(Content revision data)
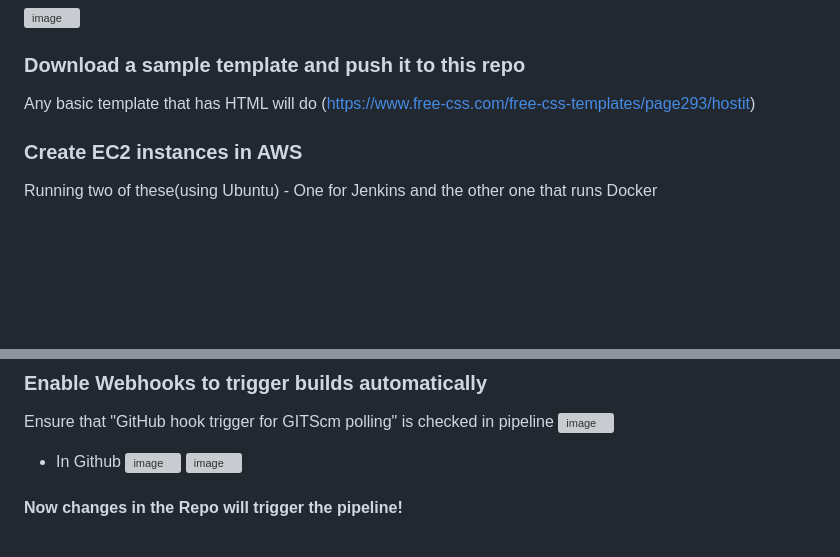
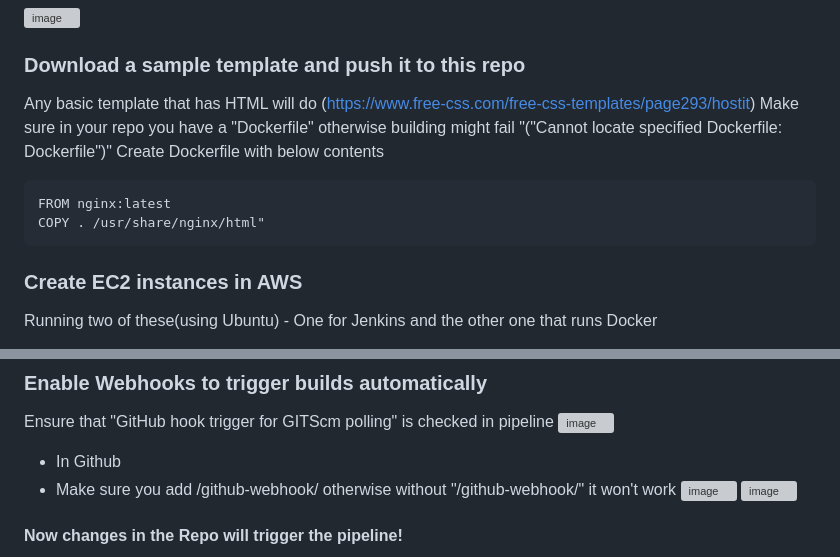
Before and after one commit to jayp16p/cicd, a Markdown page: README.md, 2 parts joined by grey strips. Drawn GitHub-style; blank space fills up the shorter version; grey boxes are pictures that could not be loaded.

````diff
--- a/README.md
+++ b/README.md
@@ -3,6 +3,12 @@
 
 ### Download a sample template and push it to this repo
 Any basic template that has HTML will do (https://www.free-css.com/free-css-templates/page293/hostit)
+Make sure in your repo you have a "Dockerfile" otherwise building might fail "("Cannot locate specified Dockerfile: Dockerfile")"
+Create Dockerfile with below contents
+```
+FROM nginx:latest
+COPY . /usr/share/nginx/html"
+```
 
 ### Create EC2 instances in AWS
 Running two of these(using Ubuntu) - One for Jenkins and the other one that runs Docker
@@ -56,6 +62,7 @@ Verify Jenkins is able to be accessesd on port 8080 and setup Jenkins as usual.
 Ensure that "GitHub hook trigger for GITScm polling" is checked in pipeline
 ![image](https://github.com/jayp16p/cicd/assets/106398902/2e6d14bf-c138-44ac-a478-1b44dffd84e0)
 * In Github
+* Make sure you add <IP Address for Jenkins:Port>/github-webhook/ otherwise without "/github-webhook/" it won't work
 ![image](https://github.com/jayp16p/cicd/assets/106398902/114947de-f3d6-4ab9-8539-6543655585c5)
 ![image](https://github.com/jayp16p/cicd/assets/106398902/919e915f-2c2e-42c0-a433-5c7c121e2595)
 
````
Also changed, not shown: other parts of README.md (+11 -0 lines).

WHAT YOU WILL DO: Please show the lines in the entries above that hold the string "Create".

RESULT:
+Create Dockerfile with below contents
 ### Create EC2 instances in AWS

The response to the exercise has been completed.